There's no point in reciting the distressing statistics about the comparatively low numbers of women and minorities who pursue academic study in philosophy. Even though nearly everyone in the field recognizes that this is a problem, there still seems to be plenty of disagreement about its causes and potential solutions.

But one idea often floated in that discussion is that there's something about the culture of academic philosophy that women (and perhaps minorities) find off putting. That this 'cultural mismatch' might play a large role in explaining the small numbers from these groups was rolling around my head as I read Stevens et al's article on first-generation students and the culture of higher education.

Tuesday, January 15, 2013

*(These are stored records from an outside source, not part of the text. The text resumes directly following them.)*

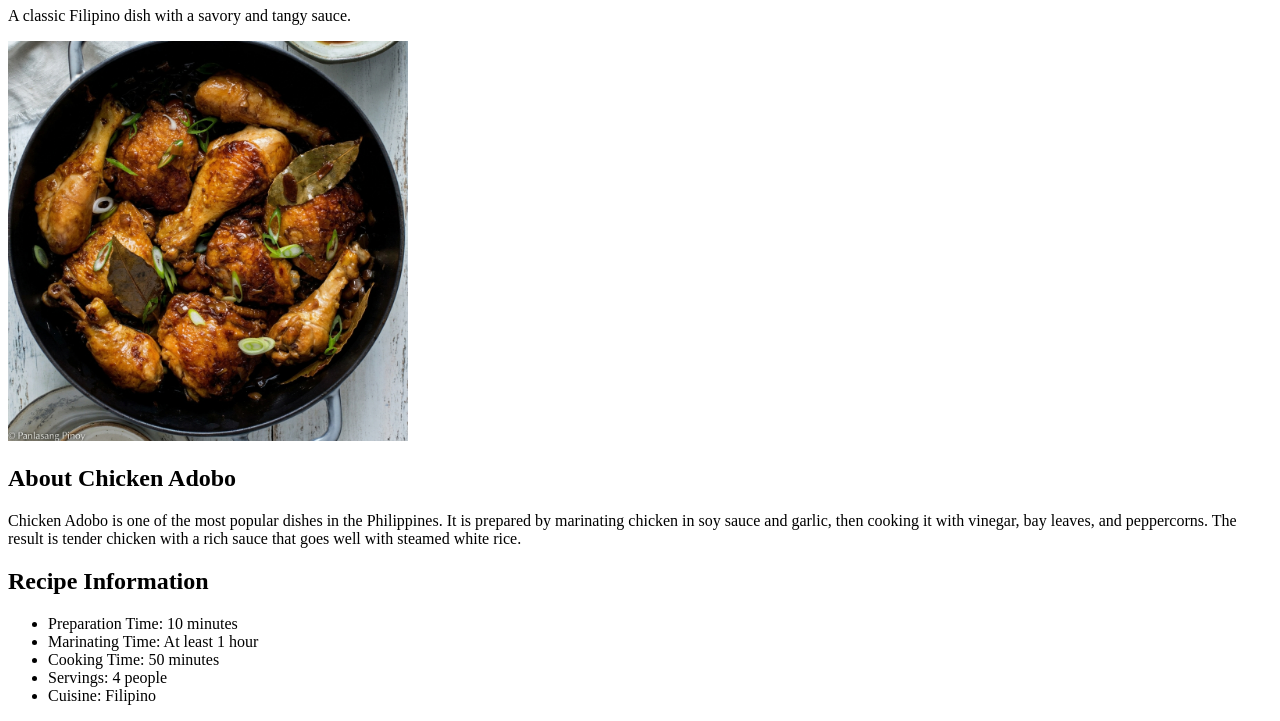
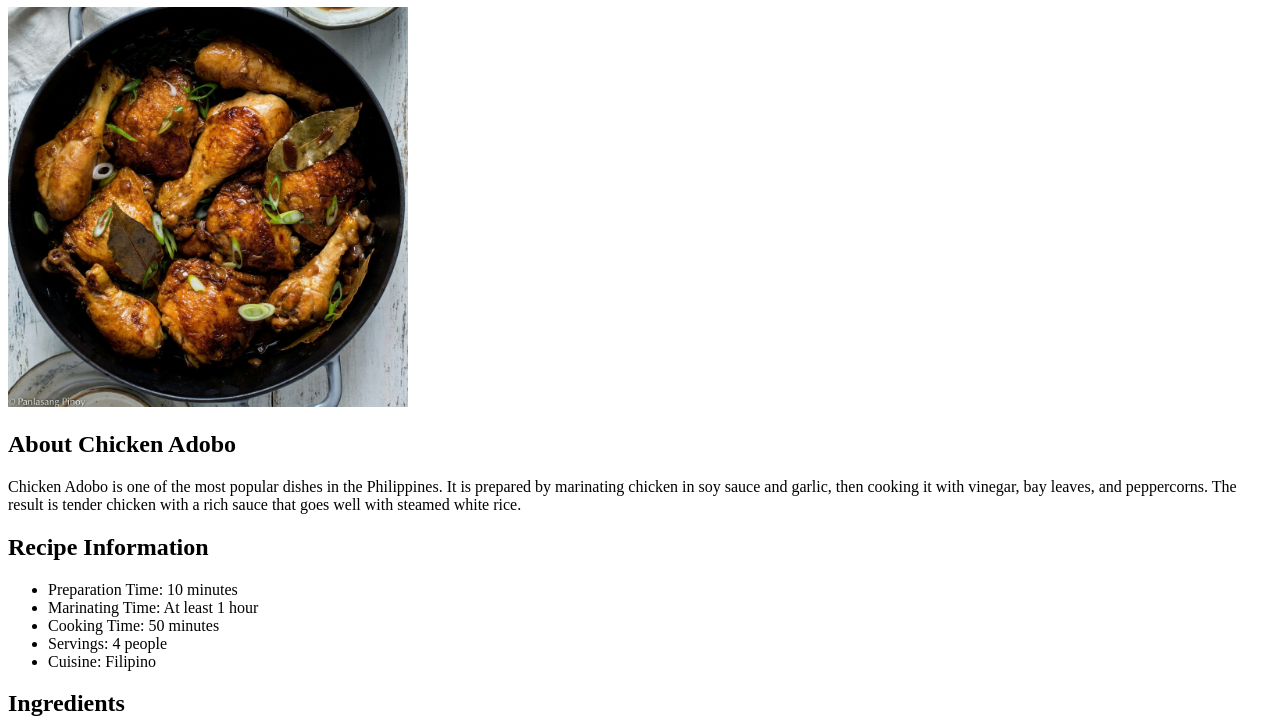
Before and after one commit to strzdie/odin-recipes, a plain HTML site: page recipes/adobo.html in a window 1280 px wide. Shown: the part 73-794 px from the top of the page. Drawn offline with Linux system fonts and the light colour scheme.

Commit message:
Remove recipe subtitles

```diff
--- a/recipes/adobo.html
+++ b/recipes/adobo.html
@@ -9,7 +9,6 @@
 <body>
     <header>
         <h1>Chicken Adobo</h1>
-        <p>A classic Filipino dish with a savory and tangy sauce.</p>
     </header>
 
     <main>
```
Also changed, not shown: recipes/humba.html (+0 -1 lines).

Sure you care about teaching. Or do you?

The past decade has seen a lot of bagging on the professoriate. We are (the baggers allege) lazy, overpaid, dilletante-ish, focused on research rather than teaching, obstacles to long overdue higher education reform. 

My response to such bagging is fourfold:

Friday, January 11, 2013

Time Saving Tips for Adjuncts Overwhelmed with Grading

In a couple of weeks, I will again be running a teacher development workshop for our adjuncts teaching Intro to Philosophy. Due to some funding/budget issues, it looks like our overworked adjuncts will be even more overworked with more students in their sections this term. Furthermore, because Intro to Philosophy fulfills one of the core requirements at our institution, instructors must require students to write 3500 words of finished writing (not including exams). That means that instructors cannot rely on exams but must assign papers and grade them. Therefore, I've decided to focus our teacher development session on time saving grading tips. I will recommend the use of rubrics and short written assignments graded on a check/check minus/check plus basis, which are two of my main time saving devices. I know that there have been previous posts about this on this blog and I will make sure to transmit some of that advice, but I wanted to make an open call to our readers and contributors for other suggestions. How do you save time when grading papers?

Tuesday, January 8, 2013

Latest issue of Teaching Philosophy

The latest issue of Teaching Philosophy is out, with lots o' good pedagogy stuff: assessing learning in online courses, 'inference blindness,' and the value of asking students what philosophy teaches. Full TOC below the fold: